**Exercise directions**: Scan the entries for lines with the word "Phase" and copy those lines.

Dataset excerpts
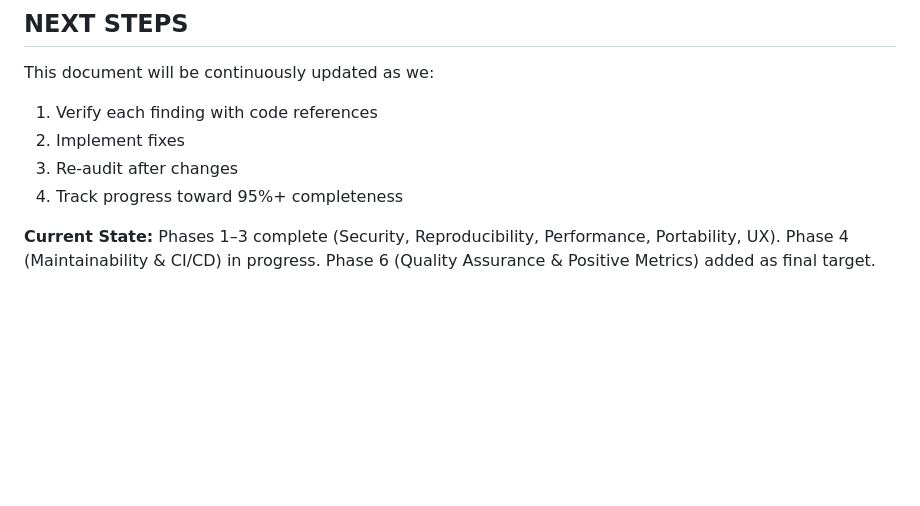
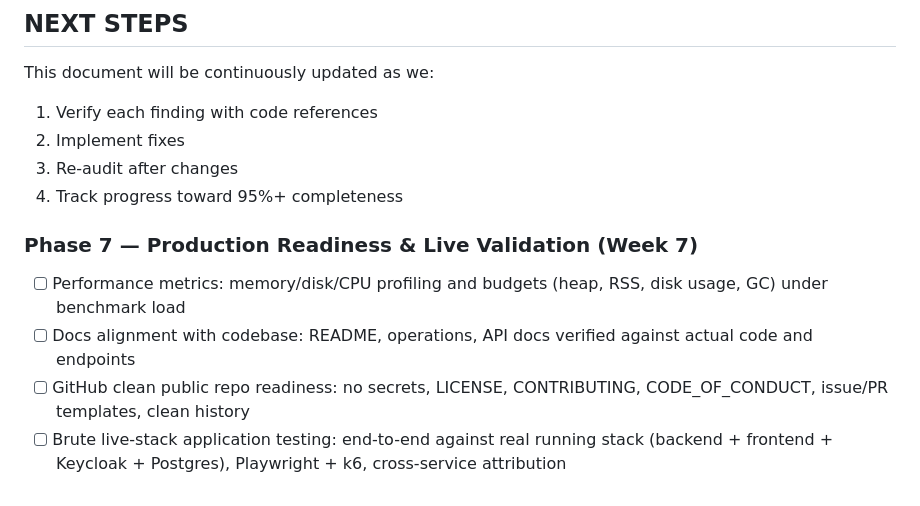
Before and after one commit to Mr-Wolv/QueryForge_Bakr101_2026, a Markdown page: AUDIT_FINDINGS.md, the part around the change. GitHub-like rendering; blank space fills up the shorter version.

Commit message:
docs(audit): add Phase 7 production readiness & live validation

```diff
--- a/AUDIT_FINDINGS.md
+++ b/AUDIT_FINDINGS.md
@@ -288,4 +288,8 @@ This document will be continuously updated as we:
 3. Re-audit after changes
 4. Track progress toward 95%+ completeness
 
-**Current State:** Phases 1–3 complete (Security, Reproducibility, Performance, Portability, UX). Phase 4 (Maintainability & CI/CD) in progress. Phase 6 (Quality Assurance & Positive Metrics) added as final target.
+### Phase 7 — Production Readiness & Live Validation (Week 7)
+- [ ] Performance metrics: memory/disk/CPU profiling and budgets (heap, RSS, disk usage, GC) under benchmark load
+- [ ] Docs alignment with codebase: README, operations, API docs verified against actual code and endpoints
+- [ ] GitHub clean public repo readiness: no secrets, LICENSE, CONTRIBUTING, CODE_OF_CONDUCT, issue/PR templates, clean history
+- [ ] Brute live-stack application testing: end-to-end against real running stack (backend + frontend + Keycloak + Postgres), Playwright + k6, cross-service attribution
```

**Result for this exercise**:
docs(audit): add Phase 7 production readiness & live validation
-**Current State:** Phases 1–3 complete (Security, Reproducibility, Performance, Portability, UX). Phase 4 (Maintainability & CI/CD) in progress. Phase 6 (Quality Assurance & Positive Metrics) added as final target.
+### Phase 7 — Production Readiness & Live Validation (Week 7)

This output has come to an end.